[Modification records]

>>>

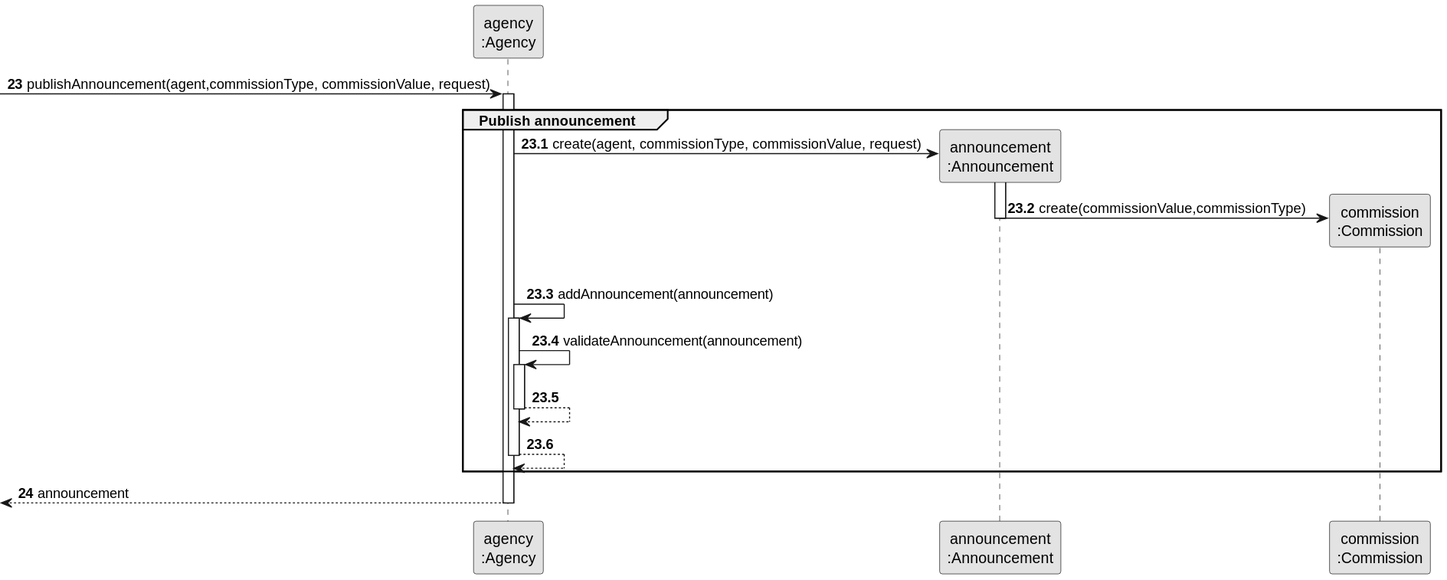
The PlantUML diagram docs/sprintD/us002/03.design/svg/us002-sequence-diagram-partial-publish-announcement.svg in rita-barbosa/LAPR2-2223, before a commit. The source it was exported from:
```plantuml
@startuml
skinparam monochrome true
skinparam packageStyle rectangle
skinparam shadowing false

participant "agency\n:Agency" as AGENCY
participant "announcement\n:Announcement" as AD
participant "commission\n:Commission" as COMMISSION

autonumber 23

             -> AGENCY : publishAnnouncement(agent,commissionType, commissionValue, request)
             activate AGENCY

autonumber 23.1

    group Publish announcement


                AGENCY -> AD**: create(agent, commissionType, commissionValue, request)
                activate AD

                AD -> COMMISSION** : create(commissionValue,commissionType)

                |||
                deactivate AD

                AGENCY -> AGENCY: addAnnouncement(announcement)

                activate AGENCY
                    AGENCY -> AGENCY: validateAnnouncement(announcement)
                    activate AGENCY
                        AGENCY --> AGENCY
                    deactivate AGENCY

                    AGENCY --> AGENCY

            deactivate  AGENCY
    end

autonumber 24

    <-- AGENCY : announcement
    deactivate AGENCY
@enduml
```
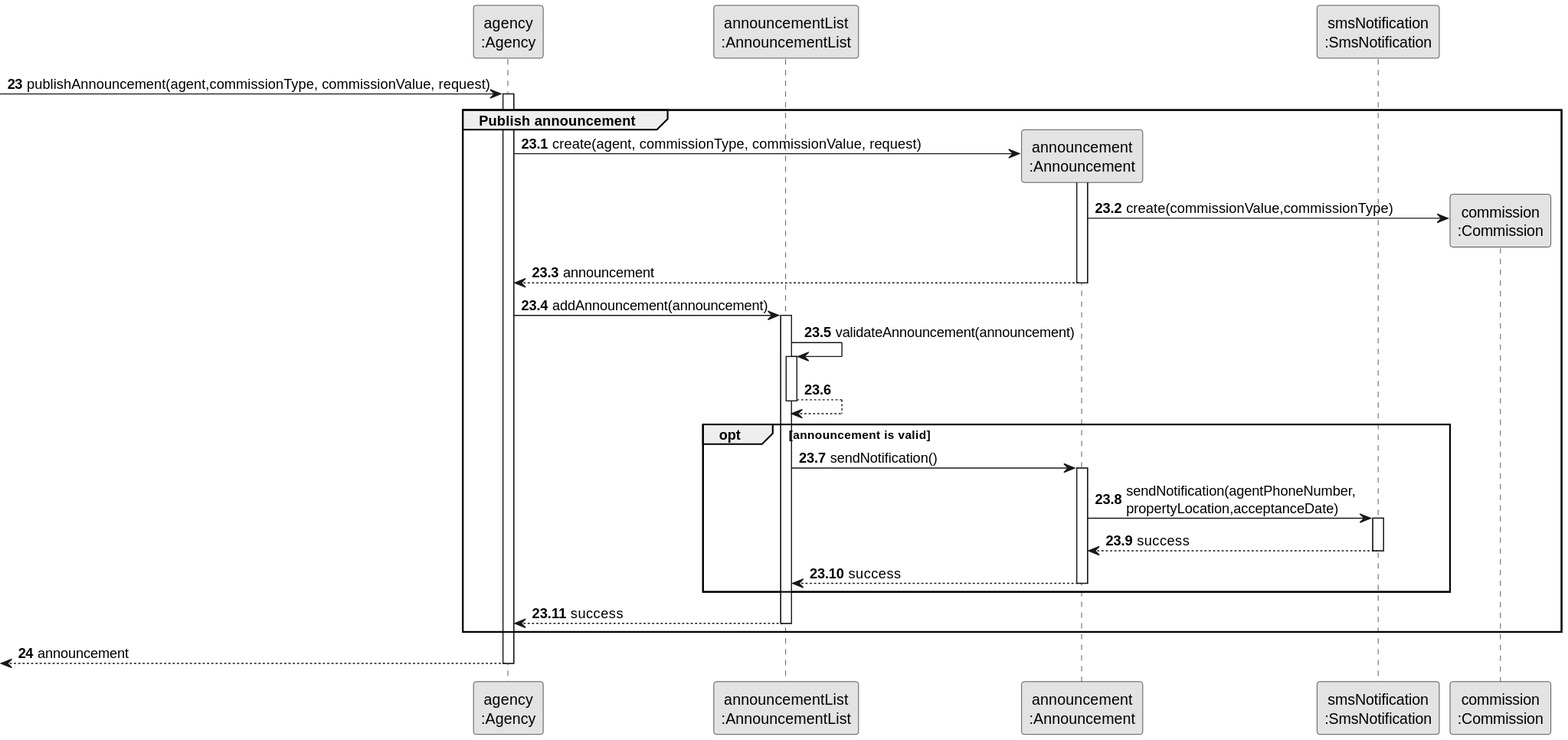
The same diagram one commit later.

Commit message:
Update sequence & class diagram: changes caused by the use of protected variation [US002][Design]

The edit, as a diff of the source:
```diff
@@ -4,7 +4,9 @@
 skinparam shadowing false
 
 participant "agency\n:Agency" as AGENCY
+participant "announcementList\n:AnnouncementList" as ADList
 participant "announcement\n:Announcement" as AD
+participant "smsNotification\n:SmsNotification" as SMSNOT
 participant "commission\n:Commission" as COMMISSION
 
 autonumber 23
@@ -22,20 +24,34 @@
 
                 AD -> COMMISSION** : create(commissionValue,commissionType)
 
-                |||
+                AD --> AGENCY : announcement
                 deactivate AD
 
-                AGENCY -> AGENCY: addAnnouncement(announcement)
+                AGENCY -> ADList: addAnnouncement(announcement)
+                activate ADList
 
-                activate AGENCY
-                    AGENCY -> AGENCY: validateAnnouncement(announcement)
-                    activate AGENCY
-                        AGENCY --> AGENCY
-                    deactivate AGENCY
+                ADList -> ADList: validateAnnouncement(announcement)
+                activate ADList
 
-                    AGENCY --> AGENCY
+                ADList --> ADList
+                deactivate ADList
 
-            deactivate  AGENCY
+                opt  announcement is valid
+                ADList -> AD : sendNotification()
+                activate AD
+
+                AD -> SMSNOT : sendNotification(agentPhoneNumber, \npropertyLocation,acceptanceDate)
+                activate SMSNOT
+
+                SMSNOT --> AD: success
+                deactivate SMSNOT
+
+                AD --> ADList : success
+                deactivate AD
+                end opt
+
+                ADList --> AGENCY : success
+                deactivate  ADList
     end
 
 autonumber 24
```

<<<

**What to work on:** Make an exact copy of the records above. Keep out every picture.

**Response box:**
The PlantUML diagram docs/sprintD/us002/03.design/svg/us002-sequence-diagram-partial-publish-announcement.svg in rita-barbosa/LAPR2-2223, before a commit. The source it was exported from:
```plantuml
@startuml
skinparam monochrome true
skinparam packageStyle rectangle
skinparam shadowing false

participant "agency\n:Agency" as AGENCY
participant "announcement\n:Announcement" as AD
participant "commission\n:Commission" as COMMISSION

autonumber 23

             -> AGENCY : publishAnnouncement(agent,commissionType, commissionValue, request)
             activate AGENCY

autonumber 23.1

    group Publish announcement


                AGENCY -> AD**: create(agent, commissionType, commissionValue, request)
                activate AD

                AD -> COMMISSION** : create(commissionValue,commissionType)

                |||
                deactivate AD

                AGENCY -> AGENCY: addAnnouncement(announcement)

                activate AGENCY
                    AGENCY -> AGENCY: validateAnnouncement(announcement)
                    activate AGENCY
                        AGENCY --> AGENCY
                    deactivate AGENCY

                    AGENCY --> AGENCY

            deactivate  AGENCY
    end

autonumber 24

    <-- AGENCY : announcement
    deactivate AGENCY
@enduml
```
The same diagram one commit later.

Commit message:
Update sequence & class diagram: changes caused by the use of protected variation [US002][Design]

The edit, as a diff of the source:
```diff
@@ -4,7 +4,9 @@
 skinparam shadowing false
 
 participant "agency\n:Agency" as AGENCY
+participant "announcementList\n:AnnouncementList" as ADList
 participant "announcement\n:Announcement" as AD
+participant "smsNotification\n:SmsNotification" as SMSNOT
 participant "commission\n:Commission" as COMMISSION
 
 autonumber 23
@@ -22,20 +24,34 @@
 
                 AD -> COMMISSION** : create(commissionValue,commissionType)
 
-                |||
+                AD --> AGENCY : announcement
                 deactivate AD
 
-                AGENCY -> AGENCY: addAnnouncement(announcement)
+                AGENCY -> ADList: addAnnouncement(announcement)
+                activate ADList
 
-                activate AGENCY
-                    AGENCY -> AGENCY: validateAnnouncement(announcement)
-                    activate AGENCY
-                        AGENCY --> AGENCY
-                    deactivate AGENCY
+                ADList -> ADList: validateAnnouncement(announcement)
+                activate ADList
 
-                    AGENCY --> AGENCY
+                ADList --> ADList
+                deactivate ADList
 
-            deactivate  AGENCY
+                opt  announcement is valid
+                ADList -> AD : sendNotification()
+                activate AD
+
+                AD -> SMSNOT : sendNotification(agentPhoneNumber, \npropertyLocation,acceptanceDate)
+                activate SMSNOT
+
+                SMSNOT --> AD: success
+                deactivate SMSNOT
+
+                AD --> ADList : success
+                deactivate AD
+                end opt
+
+                ADList --> AGENCY : success
+                deactivate  ADList
     end
 
 autonumber 24
```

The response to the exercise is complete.